=== Section Start ===
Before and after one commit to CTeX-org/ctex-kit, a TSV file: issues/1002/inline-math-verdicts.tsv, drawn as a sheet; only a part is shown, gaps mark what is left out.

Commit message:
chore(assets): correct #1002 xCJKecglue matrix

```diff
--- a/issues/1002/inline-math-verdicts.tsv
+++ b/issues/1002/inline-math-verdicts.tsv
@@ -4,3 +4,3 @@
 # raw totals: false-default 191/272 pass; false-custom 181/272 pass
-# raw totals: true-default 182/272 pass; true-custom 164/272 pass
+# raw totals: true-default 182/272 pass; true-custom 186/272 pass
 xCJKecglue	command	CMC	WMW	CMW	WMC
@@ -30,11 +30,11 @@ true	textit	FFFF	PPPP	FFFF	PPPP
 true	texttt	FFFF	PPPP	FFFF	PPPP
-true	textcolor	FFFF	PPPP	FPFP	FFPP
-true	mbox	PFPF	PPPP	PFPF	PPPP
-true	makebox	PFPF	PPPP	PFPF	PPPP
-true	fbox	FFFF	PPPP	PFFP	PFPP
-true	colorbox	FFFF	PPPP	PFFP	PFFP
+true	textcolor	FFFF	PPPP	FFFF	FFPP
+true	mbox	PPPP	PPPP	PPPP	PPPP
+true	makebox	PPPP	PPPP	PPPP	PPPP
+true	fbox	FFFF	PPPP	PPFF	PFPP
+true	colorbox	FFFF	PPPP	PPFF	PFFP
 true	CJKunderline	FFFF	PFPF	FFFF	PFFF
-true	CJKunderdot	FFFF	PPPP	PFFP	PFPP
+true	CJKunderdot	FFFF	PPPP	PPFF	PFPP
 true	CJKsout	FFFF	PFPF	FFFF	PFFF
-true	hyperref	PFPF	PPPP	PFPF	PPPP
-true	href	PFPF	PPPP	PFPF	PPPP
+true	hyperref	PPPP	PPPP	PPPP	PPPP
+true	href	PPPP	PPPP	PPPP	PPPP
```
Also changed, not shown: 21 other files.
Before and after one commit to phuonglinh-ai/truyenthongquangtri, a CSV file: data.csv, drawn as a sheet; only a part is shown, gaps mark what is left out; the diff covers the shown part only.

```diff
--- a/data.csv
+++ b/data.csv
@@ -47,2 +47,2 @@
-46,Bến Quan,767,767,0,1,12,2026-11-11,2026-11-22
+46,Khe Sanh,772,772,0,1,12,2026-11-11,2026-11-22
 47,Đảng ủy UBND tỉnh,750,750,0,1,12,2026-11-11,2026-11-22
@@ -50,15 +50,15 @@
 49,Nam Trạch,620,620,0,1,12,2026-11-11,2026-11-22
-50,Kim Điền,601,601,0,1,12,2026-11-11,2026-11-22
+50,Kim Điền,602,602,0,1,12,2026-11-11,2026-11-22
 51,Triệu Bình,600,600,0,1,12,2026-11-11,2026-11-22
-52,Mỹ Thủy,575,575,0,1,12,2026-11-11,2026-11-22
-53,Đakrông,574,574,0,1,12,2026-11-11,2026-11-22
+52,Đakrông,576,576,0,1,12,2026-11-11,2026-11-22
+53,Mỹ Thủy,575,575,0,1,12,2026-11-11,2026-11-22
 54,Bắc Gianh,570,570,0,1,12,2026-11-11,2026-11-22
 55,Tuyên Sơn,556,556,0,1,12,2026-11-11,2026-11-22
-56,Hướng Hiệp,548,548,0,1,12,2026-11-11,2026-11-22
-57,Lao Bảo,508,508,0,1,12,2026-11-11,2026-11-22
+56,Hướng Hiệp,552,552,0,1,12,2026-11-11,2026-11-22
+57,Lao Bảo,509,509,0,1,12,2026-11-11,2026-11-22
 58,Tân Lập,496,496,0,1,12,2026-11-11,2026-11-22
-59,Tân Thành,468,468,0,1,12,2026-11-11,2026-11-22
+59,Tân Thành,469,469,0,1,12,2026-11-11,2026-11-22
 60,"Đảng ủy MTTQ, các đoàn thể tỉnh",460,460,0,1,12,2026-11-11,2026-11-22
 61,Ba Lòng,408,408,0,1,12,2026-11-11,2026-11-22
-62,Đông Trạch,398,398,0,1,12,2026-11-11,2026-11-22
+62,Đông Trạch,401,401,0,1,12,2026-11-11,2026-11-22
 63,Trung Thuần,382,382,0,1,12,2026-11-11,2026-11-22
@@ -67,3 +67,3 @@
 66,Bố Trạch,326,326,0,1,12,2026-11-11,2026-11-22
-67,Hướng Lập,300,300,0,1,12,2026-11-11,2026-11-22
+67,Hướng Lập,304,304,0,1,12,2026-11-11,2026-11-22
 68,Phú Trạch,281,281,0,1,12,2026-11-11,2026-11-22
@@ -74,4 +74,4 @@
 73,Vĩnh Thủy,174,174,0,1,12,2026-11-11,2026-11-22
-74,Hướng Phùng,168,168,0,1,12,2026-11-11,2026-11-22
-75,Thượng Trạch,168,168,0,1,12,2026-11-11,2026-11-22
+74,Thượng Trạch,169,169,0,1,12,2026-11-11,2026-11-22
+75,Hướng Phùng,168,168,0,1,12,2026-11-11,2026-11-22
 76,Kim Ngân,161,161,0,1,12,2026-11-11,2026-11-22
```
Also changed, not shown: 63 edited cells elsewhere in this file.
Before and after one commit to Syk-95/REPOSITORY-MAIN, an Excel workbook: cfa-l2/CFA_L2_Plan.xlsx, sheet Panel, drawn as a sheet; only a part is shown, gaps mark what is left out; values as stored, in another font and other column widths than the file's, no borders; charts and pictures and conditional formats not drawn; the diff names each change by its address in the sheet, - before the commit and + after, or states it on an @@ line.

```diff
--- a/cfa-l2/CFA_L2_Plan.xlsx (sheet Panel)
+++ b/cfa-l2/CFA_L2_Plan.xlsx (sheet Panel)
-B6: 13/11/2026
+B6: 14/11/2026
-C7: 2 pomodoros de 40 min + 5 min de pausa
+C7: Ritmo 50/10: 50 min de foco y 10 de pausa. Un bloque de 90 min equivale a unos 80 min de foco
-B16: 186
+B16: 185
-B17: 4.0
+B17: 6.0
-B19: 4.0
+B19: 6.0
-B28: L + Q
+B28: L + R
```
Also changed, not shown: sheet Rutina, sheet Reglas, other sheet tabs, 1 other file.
=== Section End ===
Work order = Show me every line in the data above that includes "Thủy".

Worked solution =
-52,Mỹ Thủy,575,575,0,1,12,2026-11-11,2026-11-22
+53,Mỹ Thủy,575,575,0,1,12,2026-11-11,2026-11-22
 73,Vĩnh Thủy,174,174,0,1,12,2026-11-11,2026-11-22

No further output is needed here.